How to complete this task:
Set every line of the data down again exactly, and keep the pictures out.

Excerpted data:

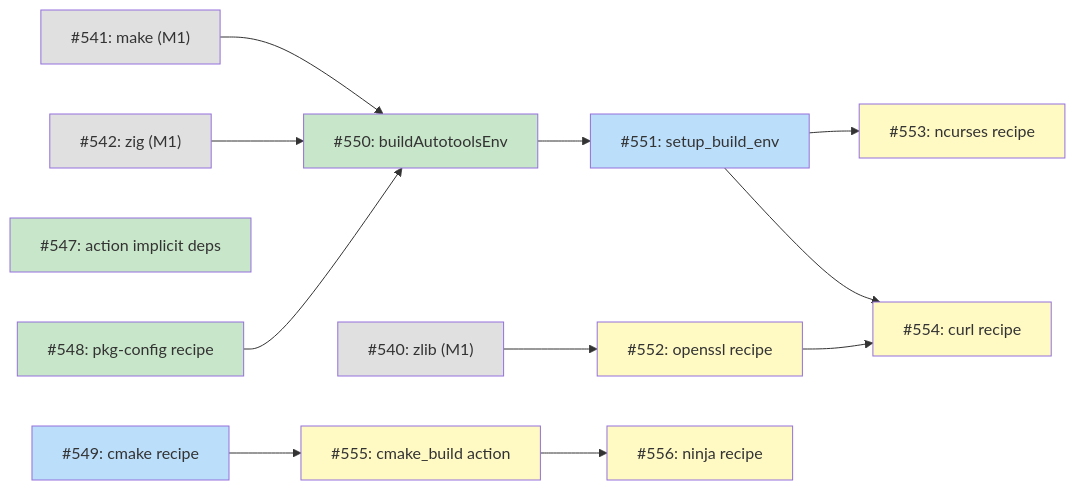
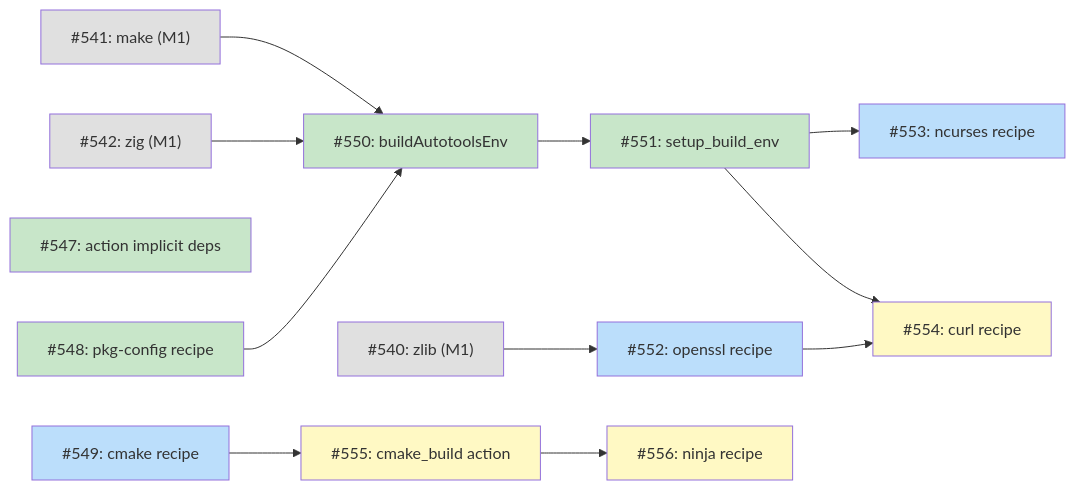
The second of 4 diagrams in docs/DESIGN-dependency-provisioning.md (tsukumogami/tsuku), drawn with Mermaid before and after one commit. The commit also changed 5 other files, not shown here.

````diff
--- a/docs/DESIGN-dependency-provisioning.md
+++ b/docs/DESIGN-dependency-provisioning.md
@@ -62,37 +62,37 @@
 ```mermaid
 graph LR
     I540["#540: zlib (M1)"]
     I541["#541: make (M1)"]
     I542["#542: zig (M1)"]
     I547["#547: action implicit deps"]
     I548["#548: pkg-config recipe"]
     I549["#549: cmake recipe"]
     I550["#550: buildAutotoolsEnv"]
     I551["#551: setup_build_env"]
     I552["#552: openssl recipe"]
     I553["#553: ncurses recipe"]
     I554["#554: curl recipe"]
     I555["#555: cmake_build action"]
     I556["#556: ninja recipe"]
 
     I541 --> I550
     I542 --> I550
     I548 --> I550
     I550 --> I551
     I540 --> I552
     I551 --> I553
     I551 --> I554
     I552 --> I554
     I549 --> I555
     I555 --> I556
 
     classDef done fill:#c8e6c9
     classDef ready fill:#bbdefb
     classDef blocked fill:#fff9c4
     classDef external fill:#e0e0e0
 
     class I540,I541,I542 external
-    class I547,I548,I550 done
-    class I549,I551 ready
-    class I552,I553,I554,I555,I556 blocked
+    class I547,I548,I550,I551 done
+    class I549,I552,I553 ready
+    class I554,I555,I556 blocked
 ```
````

Written solution:
The second of 4 diagrams in docs/DESIGN-dependency-provisioning.md (tsukumogami/tsuku), drawn with Mermaid before and after one commit. The commit also changed 5 other files, not shown here.

````diff
--- a/docs/DESIGN-dependency-provisioning.md
+++ b/docs/DESIGN-dependency-provisioning.md
@@ -62,37 +62,37 @@
 ```mermaid
 graph LR
     I540["#540: zlib (M1)"]
     I541["#541: make (M1)"]
     I542["#542: zig (M1)"]
     I547["#547: action implicit deps"]
     I548["#548: pkg-config recipe"]
     I549["#549: cmake recipe"]
     I550["#550: buildAutotoolsEnv"]
     I551["#551: setup_build_env"]
     I552["#552: openssl recipe"]
     I553["#553: ncurses recipe"]
     I554["#554: curl recipe"]
     I555["#555: cmake_build action"]
     I556["#556: ninja recipe"]
 
     I541 --> I550
     I542 --> I550
     I548 --> I550
     I550 --> I551
     I540 --> I552
     I551 --> I553
     I551 --> I554
     I552 --> I554
     I549 --> I555
     I555 --> I556
 
     classDef done fill:#c8e6c9
     classDef ready fill:#bbdefb
     classDef blocked fill:#fff9c4
     classDef external fill:#e0e0e0
 
     class I540,I541,I542 external
-    class I547,I548,I550 done
-    class I549,I551 ready
-    class I552,I553,I554,I555,I556 blocked
+    class I547,I548,I550,I551 done
+    class I549,I552,I553 ready
+    class I554,I555,I556 blocked
 ```
````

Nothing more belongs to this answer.